In developing criteria under paragraph (1) to evaluate a proposed living shoreline project, the Administrator shall take into account—
the potential of the project to protect the community and maintain the viability of the environment, such as through protection of ecosystem functions, environmental benefits, or habitat types, in the area where the project is to be carried out;
the historic and future environmental conditions of the project site, particularly those environmental conditions affected by climate change;
the ecological benefits of the project; and
the ability of the entity proposing the project to demonstrate and quantify the potential of the project for the protection of the coastal community where the project is to be carried out, including through—
mitigating the effects of erosion;
absorbing the impact of coastal storms;
mitigating shoreline flooding;
mitigating the effects of sea level rise;
sustaining coastal ecosystems; and
such other forms of coastal protection as the Administrator considers appropriate.
In selecting living shoreline projects to receive grants under this section, the Administrator shall give priority consideration to a proposed project to be conducted in an area—
for which the President has declared, during the 10-year period preceding the submission of the proposal for the project under subsection (b), that a major disaster exists pursuant to section 401 of the Robert T. Stafford Disaster Relief and Emergency Assistance Act (42 U.S.C. 5170) because of a hurricane, tropical storm, coastal storm, or flooding; or
that has a documented history of frequent coastal inundation or coastal erosion during that 10-year period.
The Administrator shall develop minimum standards to be used in selecting eligible entities to receive grants under this section, taking into account—
the considerations described in paragraph (2); and

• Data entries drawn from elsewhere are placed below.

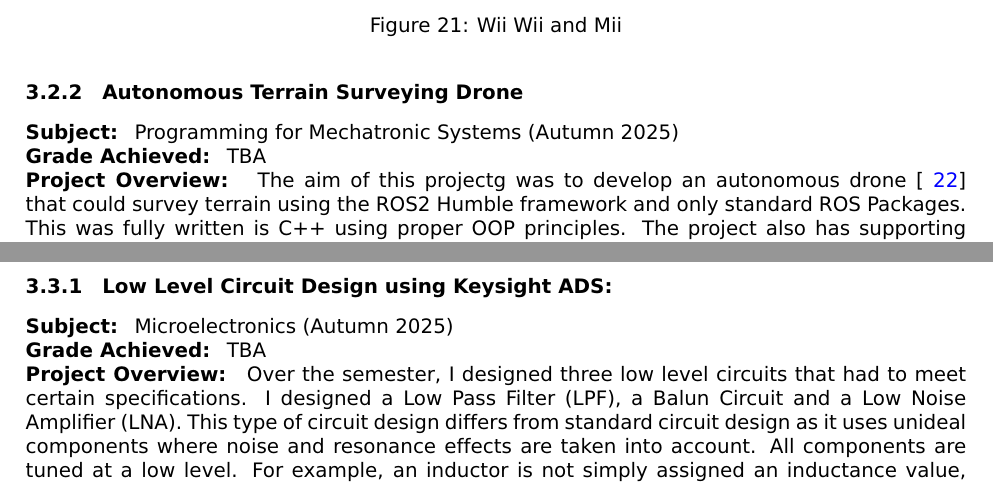
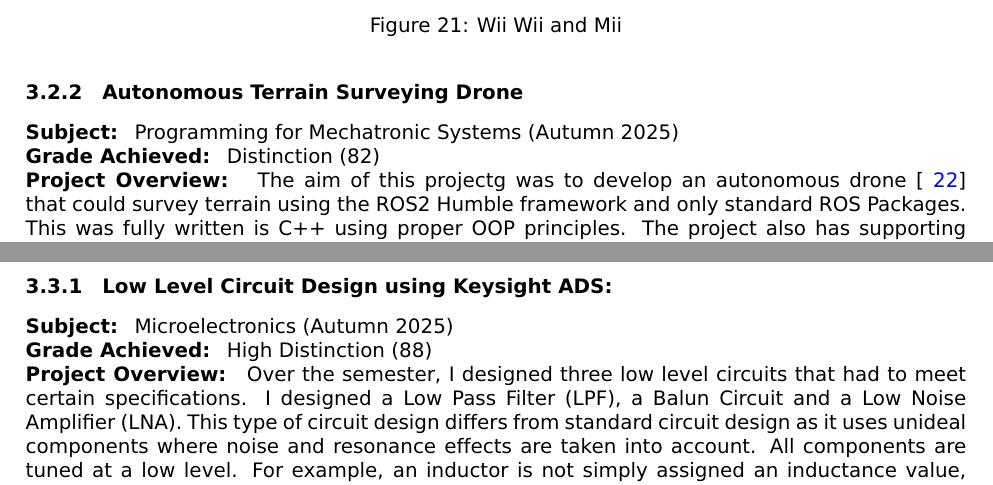
Before and after one commit to jackfruittt/Work_Portfolio, a LaTeX document (main.tex, which reads subsections/course_electrical.tex, subsections/course_software.tex): two parts of pages 21 and 22 of 31, joined at a grey line, cut so that both start at the same text. Compiled offline with pdfLaTeX.

Commit message:
pfms and microelec. grades updated

```diff
--- a/subsections/course_electrical.tex
+++ b/subsections/course_electrical.tex
@@ -2,7 +2,7 @@
 
 \subsubsection{Low Level Circuit Design using Keysight ADS:}
 \textbf{Subject: } Microelectronics (Autumn 2025) \newline
-\textbf{Grade Achieved: } TBA \newline
+\textbf{Grade Achieved: } High Distinction (88) \newline
 \textbf{Project Overview: }
 Over the semester, I designed three low level circuits that had to meet certain specifications. I designed a Low Pass Filter (LPF), a Balun Circuit and a Low Noise Amplifier (LNA).
 This type of circuit design differs from standard circuit design as it uses unideal components where noise and resonance effects are taken into account. All components are tuned at
--- a/subsections/course_software.tex
+++ b/subsections/course_software.tex
@@ -41,7 +41,7 @@ Code can be found \href{https://github.com/jackfruittt/tm5_ros_python}{here}.
 \newpage
 \subsubsection{Autonomous Terrain Surveying Drone}
 \textbf{Subject: } Programming for Mechatronic Systems (Autumn 2025) \newline
-\textbf{Grade Achieved: } TBA \newline
+\textbf{Grade Achieved: } Distinction (82) \newline
 \textbf{Project Overview: }
 The aim of this projectg was to develop an autonomous drone [~\ref{fig:drone}] that could survey terrain using the ROS2 Humble framework and only standard ROS Packages. This was fully written is C++
 using proper OOP principles. The project also has supporting documentation using Doxygen. The key features of this project are:
```
Also changed, not shown: 2 other files.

the need for such standards to be general enough to accommodate concerns relating to specific project sites.
In developing standards under subparagraph (A), the Administrator—
shall consult with the Chief of Engineers and the heads of relevant offices of the National Oceanic and Atmospheric Administration, such as the Office of Habitat Conservation, the Office for Coastal Management, and the Restoration Center; and
may consult with relevant interagency councils, such as the Estuary Habitat Restoration Council, and State coastal management agencies.
Use of funds
A grant awarded under this section to an eligible entity to carry out a living shoreline project may be used by the eligible entity only—
to carry out the project; and
to monitor and collect data on the successes and deficiencies of the project, in accordance with standards issued by the Administrator under subsection (f)(2).
An eligible entity that receives a grant under this section to carry out a living shoreline project shall provide, from non-Federal sources, not less than 50 percent of the funds toward the total cost, including administrative costs, of the project.
Monitoring and reporting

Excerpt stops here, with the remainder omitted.